Welcome to the Bone Universe series, where a people live in home precariously perched upon sky-scraping pillars of living bone. Let’s spread our wings and soar over Updraft, by Fran Wilde.
In a city of living bone rising high above the clouds, where danger hides in the wind and the ground is lost to legend, a young woman must expose a dangerous secret to save everyone she loves.
Welcome to a world of wind and bone, songs and silence, betrayal and courage.
Kirit Densira cannot wait to pass her wingtest and begin flying as a trader by her mother’s side, being in service to her beloved home tower and exploring the skies beyond. When Kirit inadvertently breaks Tower Law, the city’s secretive governing body, the Singers, demand that she become one of them instead. In an attempt to save her family from greater censure, Kirit must give up her dreams to throw herself into the dangerous training at the Spire, the tallest, most forbidding tower, deep at the heart of the City.
As she grows in knowledge and power, she starts to uncover the depths of Spire secrets. Kirit begins to doubt her world and its unassailable Laws, setting in motion a chain of events that will lead to a haunting choice, and may well change the city forever – if it isn’t destroyed outright.
Plot-wise, there is nothing special about Updraft. Indeed, I found it remarkably generic. There’s a teenaged protagonist who discovers she possesses an unusual power. Because of this, a vague yet menacing organization tries to recruit her. She refuses their first overture, so they sabotage her life and leave her with no recourse but to agree. Cue dangerous initiation ceremony, learning the ways of the vague yet menacing organization, revelation of deep dark secrets, inevitable rebellion against the organization, villain is defeated by hero and dies in a fashion karmically appropriate to his crimes, roll credits. The sort of plot you can write in your sleep. No stunning surprises, shocking swerves, or big twists here; everything goes down exactly as it always does.
Y’know, I really have to wonder about all these villainous organizations who think that the best way to get the protagonist to join their side is to abduct them, imprison them, abuse them, put them in lethal situations, and generally threaten their lives. It’s a real trend I’ve noticed lately: it happens in the Towers Trilogy by Karina Sumner-Smith, and the Veiled Worlds trilogy by Jo Anderton, and plenty of other works I’ve read. I mean, it’s villainous, but it’s not very smart. What really bugs me are the occasions when the recruiting strategy actually works for a time, and it’s only later that the protagonist has the huge revelation that this organization is in fact evil, as if they’d forgotten that the whole way the organization recruited them in the first place was through assault and kidnapping and blackmail and various other sundry means. Kirit seems really quick to accept that the Spire blackmailed her for her own good, and sabotaged her flight test for her own good, and imprisoned her in a room until she nearly starved for her own good, is what I’m saying.

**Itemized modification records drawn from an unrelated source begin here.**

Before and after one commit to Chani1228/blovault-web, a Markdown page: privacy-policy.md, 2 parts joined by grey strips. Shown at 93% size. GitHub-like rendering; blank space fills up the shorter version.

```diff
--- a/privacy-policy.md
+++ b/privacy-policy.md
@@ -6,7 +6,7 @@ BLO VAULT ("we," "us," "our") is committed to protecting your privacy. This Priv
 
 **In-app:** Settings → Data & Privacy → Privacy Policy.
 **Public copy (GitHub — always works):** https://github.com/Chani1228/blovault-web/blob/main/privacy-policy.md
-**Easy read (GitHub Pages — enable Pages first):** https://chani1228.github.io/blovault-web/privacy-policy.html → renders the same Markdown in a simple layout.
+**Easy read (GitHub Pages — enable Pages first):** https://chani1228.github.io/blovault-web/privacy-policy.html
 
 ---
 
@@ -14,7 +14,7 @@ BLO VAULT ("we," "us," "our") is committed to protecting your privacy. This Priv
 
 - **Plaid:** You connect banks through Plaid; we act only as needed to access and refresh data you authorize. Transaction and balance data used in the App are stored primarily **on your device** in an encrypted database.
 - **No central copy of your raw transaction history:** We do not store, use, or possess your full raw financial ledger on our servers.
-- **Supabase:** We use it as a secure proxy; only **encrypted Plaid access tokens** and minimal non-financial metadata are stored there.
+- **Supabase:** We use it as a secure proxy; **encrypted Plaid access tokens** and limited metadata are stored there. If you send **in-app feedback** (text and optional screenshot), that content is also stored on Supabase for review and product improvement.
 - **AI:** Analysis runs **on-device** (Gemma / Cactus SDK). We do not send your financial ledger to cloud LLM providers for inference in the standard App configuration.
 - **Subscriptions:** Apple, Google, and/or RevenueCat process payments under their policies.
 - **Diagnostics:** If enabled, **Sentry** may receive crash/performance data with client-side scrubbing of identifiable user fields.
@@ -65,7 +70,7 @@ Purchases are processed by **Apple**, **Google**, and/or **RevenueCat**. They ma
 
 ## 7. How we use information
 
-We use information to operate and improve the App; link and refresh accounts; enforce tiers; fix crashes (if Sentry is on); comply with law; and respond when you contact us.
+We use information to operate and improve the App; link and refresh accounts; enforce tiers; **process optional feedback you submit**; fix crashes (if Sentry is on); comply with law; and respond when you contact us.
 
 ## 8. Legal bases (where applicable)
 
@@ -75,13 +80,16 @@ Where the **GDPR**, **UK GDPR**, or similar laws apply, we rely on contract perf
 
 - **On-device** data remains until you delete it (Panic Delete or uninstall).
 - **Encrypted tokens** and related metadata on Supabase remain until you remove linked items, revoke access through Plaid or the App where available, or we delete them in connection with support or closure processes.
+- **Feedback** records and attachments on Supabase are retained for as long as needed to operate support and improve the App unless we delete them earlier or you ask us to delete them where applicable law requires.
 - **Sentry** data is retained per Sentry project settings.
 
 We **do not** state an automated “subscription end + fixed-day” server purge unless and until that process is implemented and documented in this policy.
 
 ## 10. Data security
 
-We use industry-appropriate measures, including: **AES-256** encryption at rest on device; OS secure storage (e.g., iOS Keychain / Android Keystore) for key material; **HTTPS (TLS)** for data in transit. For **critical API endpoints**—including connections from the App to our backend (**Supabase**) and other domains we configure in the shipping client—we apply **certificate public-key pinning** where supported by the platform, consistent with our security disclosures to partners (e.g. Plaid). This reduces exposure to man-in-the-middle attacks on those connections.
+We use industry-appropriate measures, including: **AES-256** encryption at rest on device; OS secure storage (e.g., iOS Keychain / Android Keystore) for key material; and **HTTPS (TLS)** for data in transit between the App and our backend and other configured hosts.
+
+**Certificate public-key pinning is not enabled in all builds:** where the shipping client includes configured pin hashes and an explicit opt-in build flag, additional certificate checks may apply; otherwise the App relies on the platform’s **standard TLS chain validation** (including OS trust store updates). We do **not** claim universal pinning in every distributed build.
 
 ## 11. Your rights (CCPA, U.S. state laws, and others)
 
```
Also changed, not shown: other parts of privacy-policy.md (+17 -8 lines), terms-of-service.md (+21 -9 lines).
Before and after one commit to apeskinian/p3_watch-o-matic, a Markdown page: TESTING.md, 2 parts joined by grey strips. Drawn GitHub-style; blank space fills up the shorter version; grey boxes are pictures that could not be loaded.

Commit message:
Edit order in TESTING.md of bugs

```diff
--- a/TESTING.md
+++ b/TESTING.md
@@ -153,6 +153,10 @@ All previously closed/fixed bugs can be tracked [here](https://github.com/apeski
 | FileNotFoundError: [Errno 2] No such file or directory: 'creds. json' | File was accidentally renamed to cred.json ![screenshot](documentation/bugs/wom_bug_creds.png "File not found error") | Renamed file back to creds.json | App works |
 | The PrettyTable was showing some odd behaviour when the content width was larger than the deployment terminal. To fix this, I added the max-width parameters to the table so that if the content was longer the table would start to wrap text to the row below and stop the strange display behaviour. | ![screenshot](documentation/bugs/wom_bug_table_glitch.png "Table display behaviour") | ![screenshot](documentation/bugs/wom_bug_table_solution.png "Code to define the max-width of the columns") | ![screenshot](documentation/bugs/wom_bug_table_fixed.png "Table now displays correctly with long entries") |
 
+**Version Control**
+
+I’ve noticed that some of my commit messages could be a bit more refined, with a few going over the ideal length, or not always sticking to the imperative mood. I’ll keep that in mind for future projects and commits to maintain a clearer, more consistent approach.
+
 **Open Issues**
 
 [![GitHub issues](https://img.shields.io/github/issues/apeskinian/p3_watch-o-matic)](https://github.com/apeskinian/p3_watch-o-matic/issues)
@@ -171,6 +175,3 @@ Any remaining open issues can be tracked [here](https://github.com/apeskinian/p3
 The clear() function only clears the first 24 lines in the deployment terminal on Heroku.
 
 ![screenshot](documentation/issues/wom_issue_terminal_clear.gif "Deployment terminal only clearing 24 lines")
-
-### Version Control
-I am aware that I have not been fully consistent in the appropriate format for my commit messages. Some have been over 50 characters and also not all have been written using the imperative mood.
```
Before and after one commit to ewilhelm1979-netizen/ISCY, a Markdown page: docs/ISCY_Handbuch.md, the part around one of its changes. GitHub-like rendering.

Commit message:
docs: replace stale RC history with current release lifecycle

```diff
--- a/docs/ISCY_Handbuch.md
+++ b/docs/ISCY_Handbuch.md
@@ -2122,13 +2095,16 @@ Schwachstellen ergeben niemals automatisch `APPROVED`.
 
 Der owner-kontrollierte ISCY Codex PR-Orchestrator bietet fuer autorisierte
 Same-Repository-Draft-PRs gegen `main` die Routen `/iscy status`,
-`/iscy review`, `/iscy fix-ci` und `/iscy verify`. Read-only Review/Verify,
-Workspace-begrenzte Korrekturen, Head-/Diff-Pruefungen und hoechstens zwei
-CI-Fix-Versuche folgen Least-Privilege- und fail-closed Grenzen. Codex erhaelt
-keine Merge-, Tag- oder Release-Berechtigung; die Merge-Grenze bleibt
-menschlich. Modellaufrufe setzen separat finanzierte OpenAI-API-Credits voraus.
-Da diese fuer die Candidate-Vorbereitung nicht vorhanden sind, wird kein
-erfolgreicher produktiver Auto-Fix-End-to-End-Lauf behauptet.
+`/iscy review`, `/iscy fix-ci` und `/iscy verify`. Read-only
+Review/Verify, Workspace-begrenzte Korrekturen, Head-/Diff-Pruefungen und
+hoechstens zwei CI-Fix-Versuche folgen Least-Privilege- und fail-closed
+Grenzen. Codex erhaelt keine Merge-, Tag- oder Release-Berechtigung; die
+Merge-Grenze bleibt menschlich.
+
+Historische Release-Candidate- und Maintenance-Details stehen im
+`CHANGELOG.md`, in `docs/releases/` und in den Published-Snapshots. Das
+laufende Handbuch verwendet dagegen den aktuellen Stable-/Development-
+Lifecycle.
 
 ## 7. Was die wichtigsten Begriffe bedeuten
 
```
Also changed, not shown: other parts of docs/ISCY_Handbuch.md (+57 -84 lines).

So when she was later horrified that they forced to her to fight Nat to the death, and she discovered they were secretly breeding Skymouths as living weapons to use against the City, I was thinking, “No, surely not! The Spire, that font of kindness and mercy, that bastion of morally upright behavior, would surely never stoops so low as to… pfffft! No, sorry, I can’t even think that and keep a straight face. What’d you expect, dumbass?”
Honestly, the plot doesn’t interest me so much as the setting. The beauty of speculative fiction is that it can give rise to an infinity of beautiful and unique worlds, each with scenery more bizarre and fantastic than the last. And that is Updraft’s strength: the spectacular setting it creates as the backdrop for its humdrum plot. A city above the clouds, whose inhabitants use artificial wings to fly between their towertop homes. Great pillars of living bone, growing ever upwards, whose inhabitants are constantly moving upwards into newly grown terraces. It’s a world unlike any other I have ever read about. And it raises so many fascinating questions. How long has this group been living in the bone towers? How long can they continue to live up there – are they in danger of running up against limits like the maximum height the towers can grow to or the air becoming too thin? What’s the surface below like? What prompted them to begin living in the towers in the first place? Are these bone spires unique, or common in their world? Are there other colonies of people elsewhere in the world? Hopefully, interesting questions like these will be given equally interesting answers in the books to come.
Even if the plot isn’t that creative, the world is captivating enough that I can’t help but want to read more.
Final Rating: 3/5